_REQUIRED ACTION_.
In the data below, find every line with the word "cells" and copy it.

################

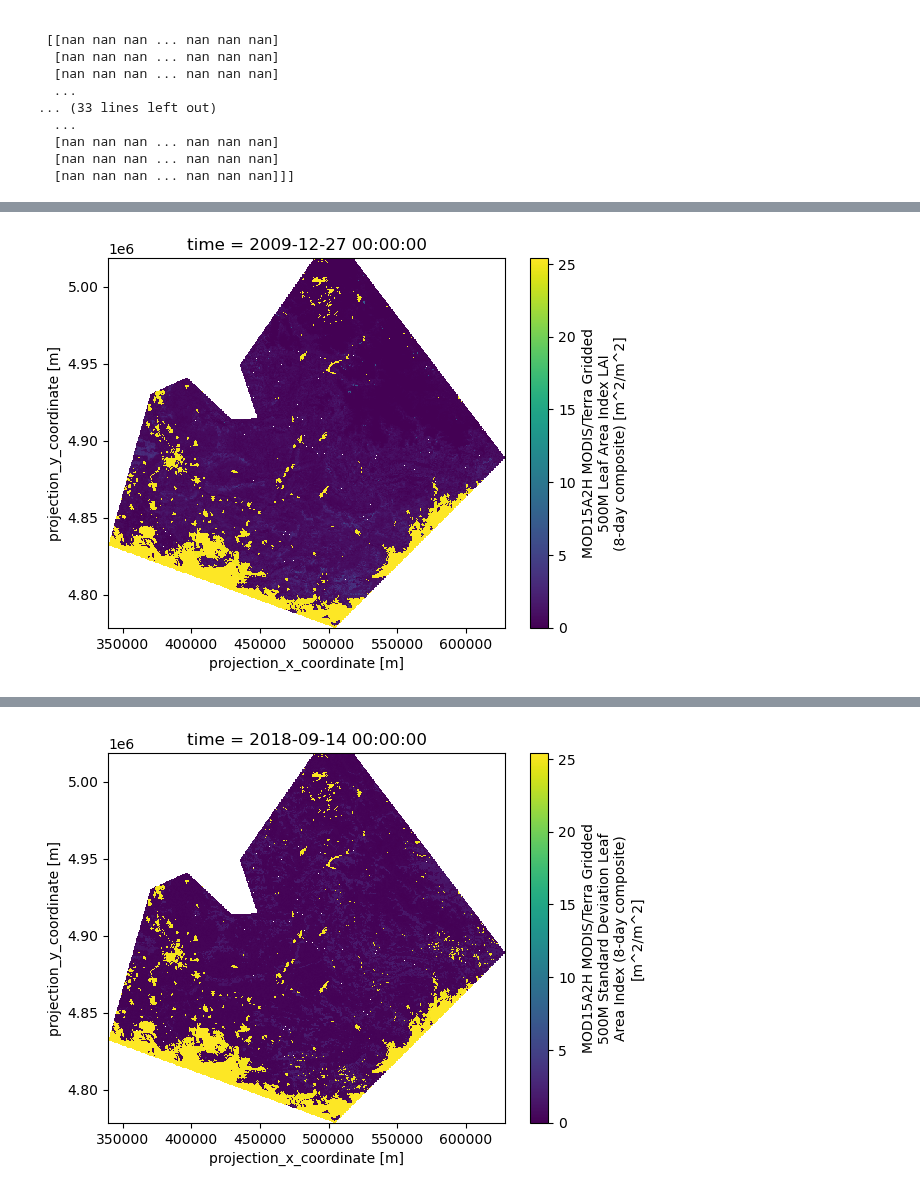
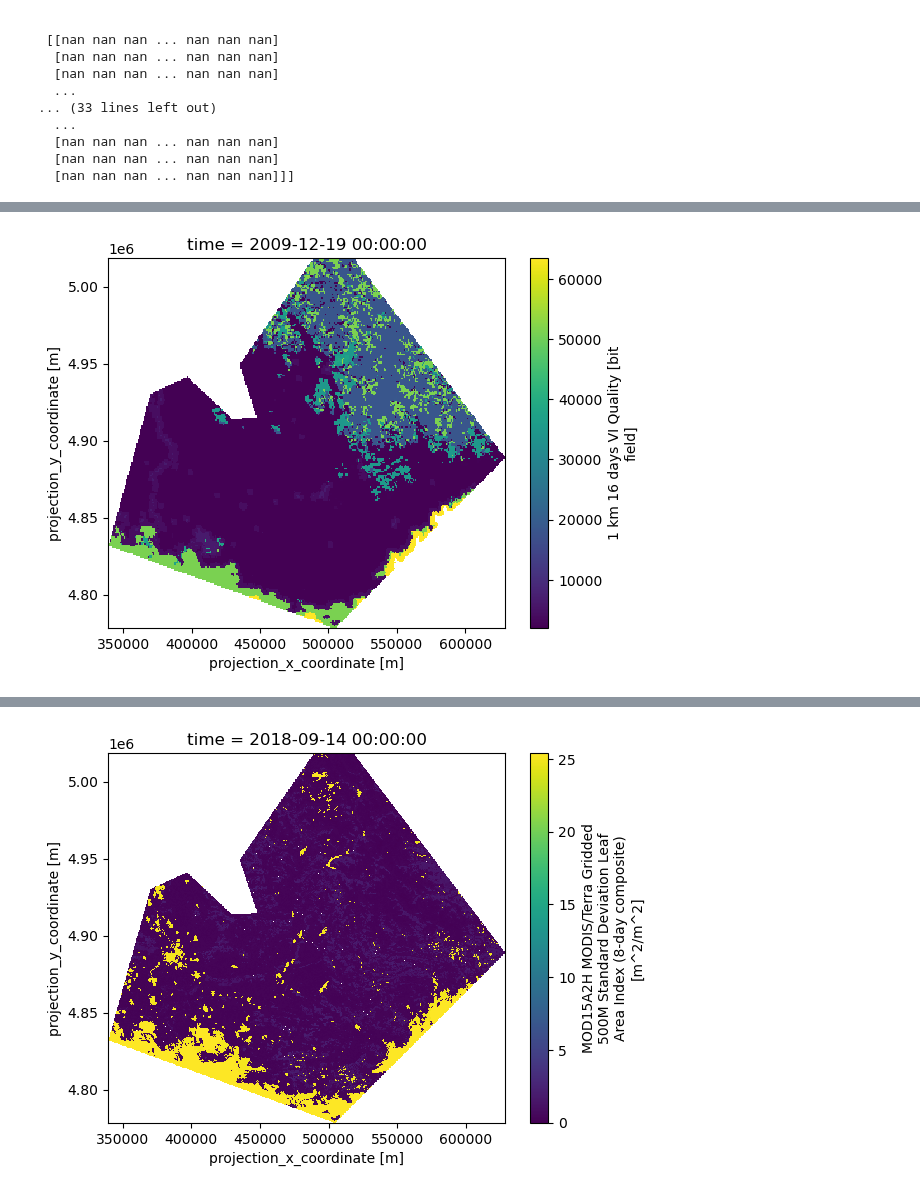
Before and after one commit to Sliders122/wildfire, a Jupyter notebook: src/Inspect_raw_data.ipynb, the cells around one changed output, grey strips where cells are left out. Cells and saved outputs as stored; diff of their text form; code cells hidden in the pictures.

```diff
--- a/src/Inspect_raw_data.ipynb
+++ b/src/Inspect_raw_data.ipynb
@@ -33,7 +33,7 @@ ndvi = xr.open_dataset(path_data +'ndvi_01012010_09012022.nc')
 lai = xr.open_dataset(path_data +'leaf_area_index_01012010_09012022.nc')
 evap = xr.open_dataset(path_data +'Evapotranspiration_500m_aid0001.nc')
 # %%
-ds = lai
+ds = ndvi
 # %%
 print(ds)
 # %% [output]
@@ -145,6 +131,6 @@ print(ds['Lai_500m'].values)
 # %%
 # plot the data
-ds['Lai_500m'][0].plot()
+ds['_1_km_16_days_VI_Quality'][0].plot()
 plt.show()
 # %% [output]
-[figure, old version]
+[figure, new version]
```
Also changed, not shown: parts of 10 cells of this notebook.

################

_PROBLEM SOLUTION_.
Before and after one commit to Sliders122/wildfire, a Jupyter notebook: src/Inspect_raw_data.ipynb, the cells around one changed output, grey strips where cells are left out. Cells and saved outputs as stored; diff of their text form; code cells hidden in the pictures.
Also changed, not shown: parts of 10 cells of this notebook.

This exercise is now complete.